━━━ SOURCE DATA

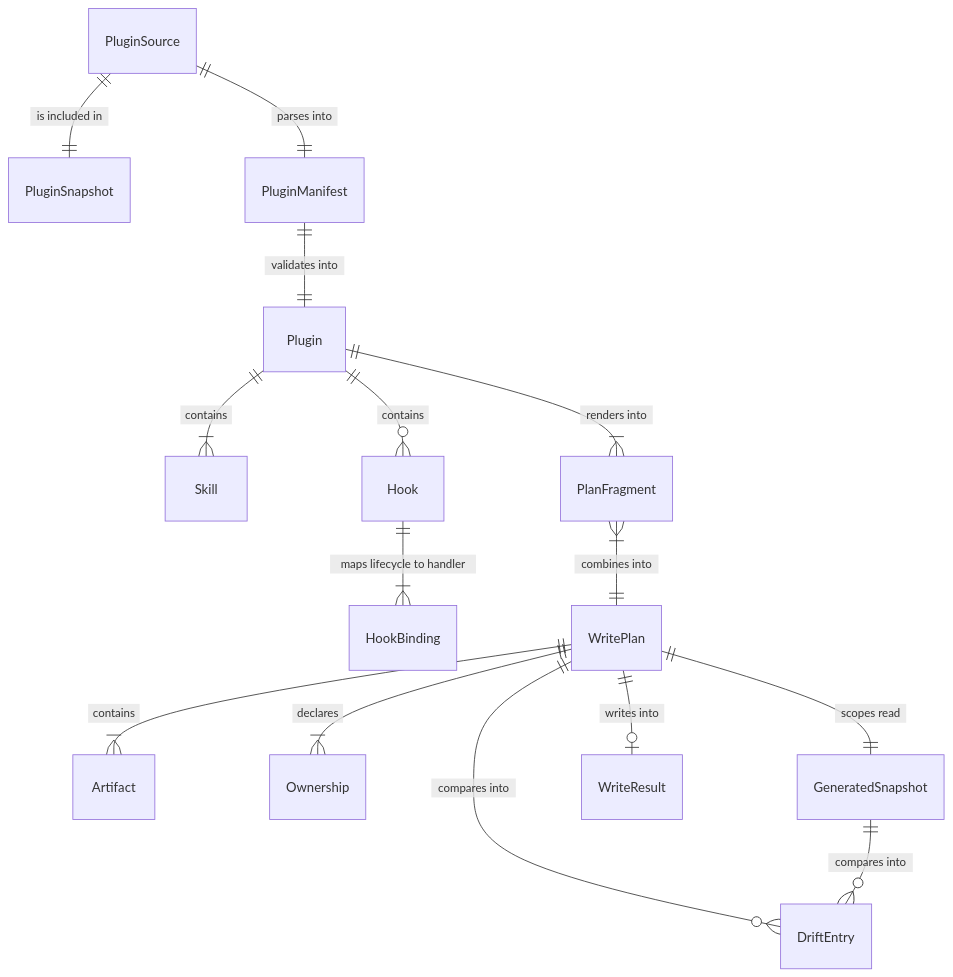
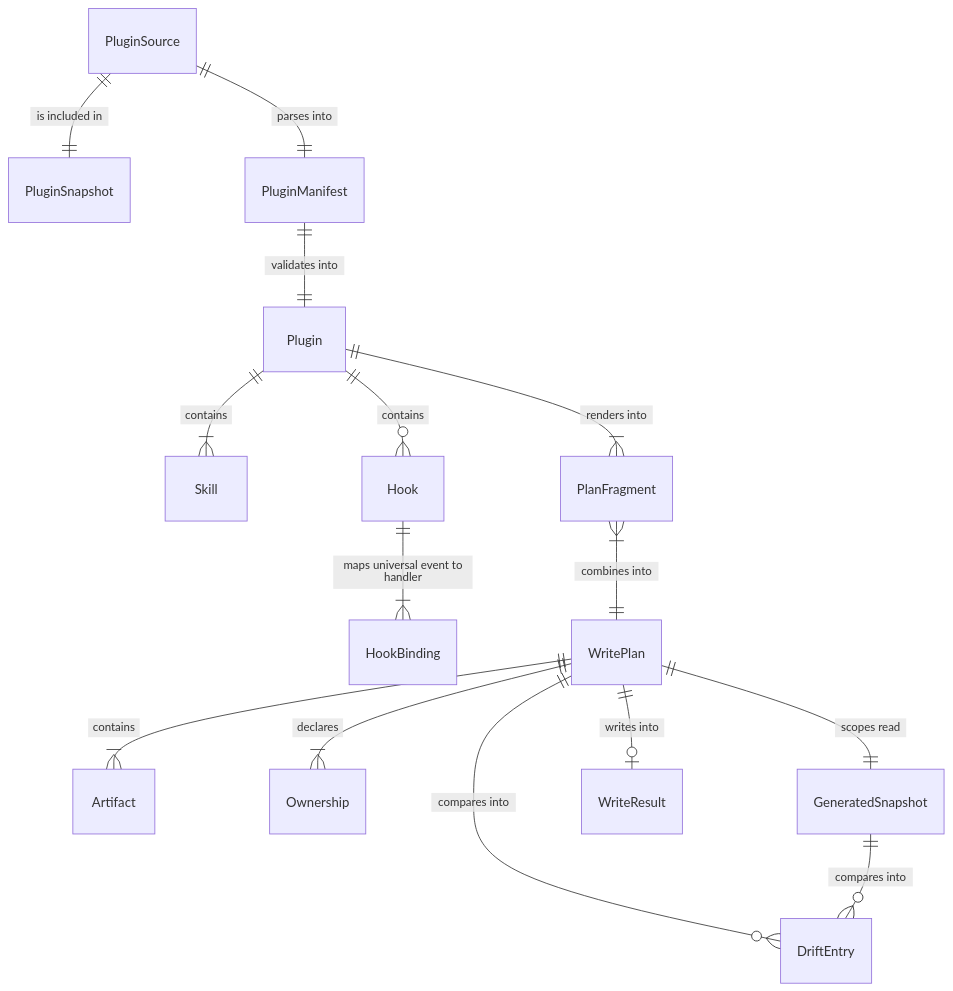
Before and after one commit to fam-tung-lam/ptlam-agent-plugin-compiler: the third of 9 diagrams in docs/ARCHITECTURE.md, drawn with Mermaid. The commit also changed other lines of this file and 39 other files, not shown here.

First line of the commit message:
feat(hooks): support universal hook events

````diff
--- a/docs/ARCHITECTURE.md
+++ b/docs/ARCHITECTURE.md
@@ -178,21 +178,21 @@
 ```mermaid
 ---
 config:
   htmlLabels: false
 ---
 erDiagram
     PluginSource ||--|| PluginSnapshot : "is included in"
     PluginSource ||--|| PluginManifest : "parses into"
     PluginManifest ||--|| Plugin : "validates into"
     Plugin ||--|{ Skill : "contains"
     Plugin ||--o{ Hook : "contains"
-    Hook ||--|{ HookBinding : "maps lifecycle to handler"
+    Hook ||--|{ HookBinding : "maps universal event to handler"
     Plugin ||--|{ PlanFragment : "renders into"
     PlanFragment }|--|| WritePlan : "combines into"
     WritePlan ||--|{ Artifact : "contains"
     WritePlan ||--|{ Ownership : "declares"
     WritePlan ||--|| GeneratedSnapshot : "scopes read"
     WritePlan ||--o{ DriftEntry : "compares into"
     GeneratedSnapshot ||--o{ DriftEntry : "compares into"
     WritePlan ||--o| WriteResult : "writes into"
 ```
````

━━━━━━

- _EXERCISE DESCRIPTION_
Reproduce exactly, with nothing added, the lines from the one that contains "universal event to" to the end of the data.

- _COMPLETED TASK_
+    Hook ||--|{ HookBinding : "maps universal event to handler"
     Plugin ||--|{ PlanFragment : "renders into"
     PlanFragment }|--|| WritePlan : "combines into"
     WritePlan ||--|{ Artifact : "contains"
     WritePlan ||--|{ Ownership : "declares"
     WritePlan ||--|| GeneratedSnapshot : "scopes read"
     WritePlan ||--o{ DriftEntry : "compares into"
     GeneratedSnapshot ||--o{ DriftEntry : "compares into"
     WritePlan ||--o| WriteResult : "writes into"
 ```
````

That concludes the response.